While the exact cause of eczema is unknown, there are several factors believed to produce an outbreak of the skin condition. Since the disorder can run in families, one theory attributes the condition to genetics. As a result, researchers believe that certain genes may cause some people to have overly sensitive skin. An overactive immune system may also play a role. A defect in the outer layer of the skin may create an ineffective barrier that allows too much moisture to escape while letting germs and outer irritants penetrate.
In addition to stress, other factors that could trigger an eczema attack include heat and sweat as well as cold, dry climates. People with eczema may feel a “prickly heat” sensation when they sweat. Your skin may dry out too much during colder months, which can lead to an outbreak. Emotional stress can trigger eczema or make a flare-up worse. Contact with irritating substances like wool, synthetic fibers and the chemical ingredients in personal care and home cleaning products may also cause an outbreak. Fruit juice and other potential irritants may be present in natural substances as well.
The children of women who give birth at an older age and individuals who live in densely populated urban areas with more pollution are also more likely to develop eczema. These skin reactions are known as allergic eczema. Flare-ups can be alleviated or eliminated with the use of hypoallergenic products and the avoidance of trigger substances whenever possible.
If you have eczema, schedule an appointment with our professionals at Dermatology Associates, with locations in Norwood, Franklin and Foxboro. Our team of experts can help diagnose the possible cause through a series of tests. The results will help to determine the possible reason for your eczema and identify the best course of treatment. This may include lifestyle changes, the use of moisturizing cream or prescription medications.
You do not have to live with the discomfort or embarrassment of eczema.

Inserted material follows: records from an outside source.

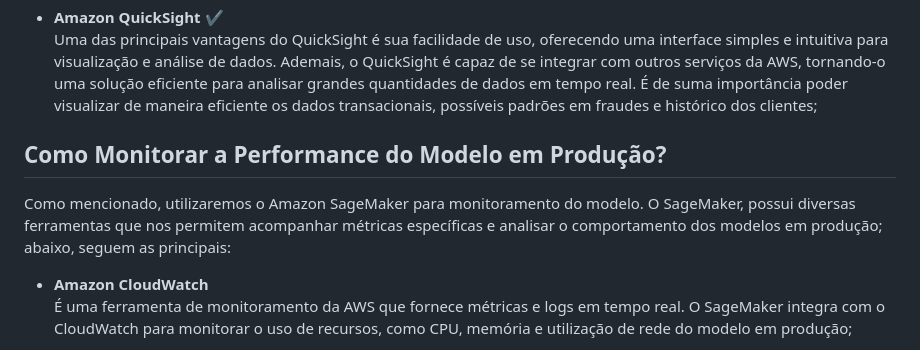
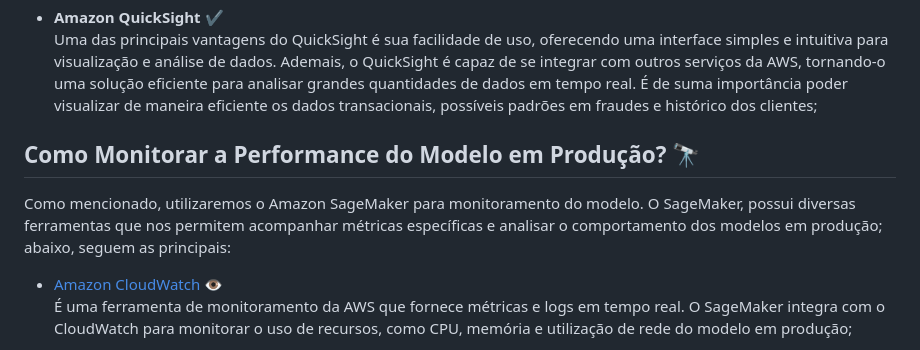
Before and after one commit to gprzy/real-time-fraud-detection, a Markdown page: README.md, the part around the change printed below. GitHub-like rendering.

```diff
--- a/README.md
+++ b/README.md
@@ -141,8 +141,8 @@ Existem inúmeras maneiras de se realizar tarefas semelhantes utilizando os dive
 
 - **Amazon QuickSight** ✔ <br> Uma das principais vantagens do QuickSight é sua facilidade de uso, oferecendo uma interface simples e intuitiva para visualização e análise de dados. Ademais, o QuickSight é capaz de se integrar com outros serviços da AWS, tornando-o uma solução eficiente para analisar grandes quantidades de dados em tempo real. É de suma importância poder visualizar de maneira eficiente os dados transacionais, possíveis padrões em fraudes e histórico dos clientes;
 
-## Como Monitorar a Performance do Modelo em Produção?
+## Como Monitorar a Performance do Modelo em Produção? 🔭
 Como mencionado, utilizaremos o Amazon SageMaker para monitoramento do modelo. O SageMaker, possui diversas ferramentas que nos permitem acompanhar métricas específicas e analisar o comportamento dos modelos em produção; abaixo, seguem as principais:
 
-- **Amazon CloudWatch** <br> É uma ferramenta de monitoramento da AWS que fornece métricas e logs em tempo real. O SageMaker integra com o CloudWatch para monitorar o uso de recursos, como CPU, memória e utilização de rede do modelo em produção;
+- [Amazon CloudWatch](https://aws.amazon.com/pt/cloudwatch/) 👁 <br> É uma ferramenta de monitoramento da AWS que fornece métricas e logs em tempo real. O SageMaker integra com o CloudWatch para monitorar o uso de recursos, como CPU, memória e utilização de rede do modelo em produção;
 
```
Also changed, not shown: other parts of README.md (+16 -16 lines).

In many cases, the skin condition can be effectively treated, which will improve your quality of life. Contact our office today to schedule your consultation to learn more.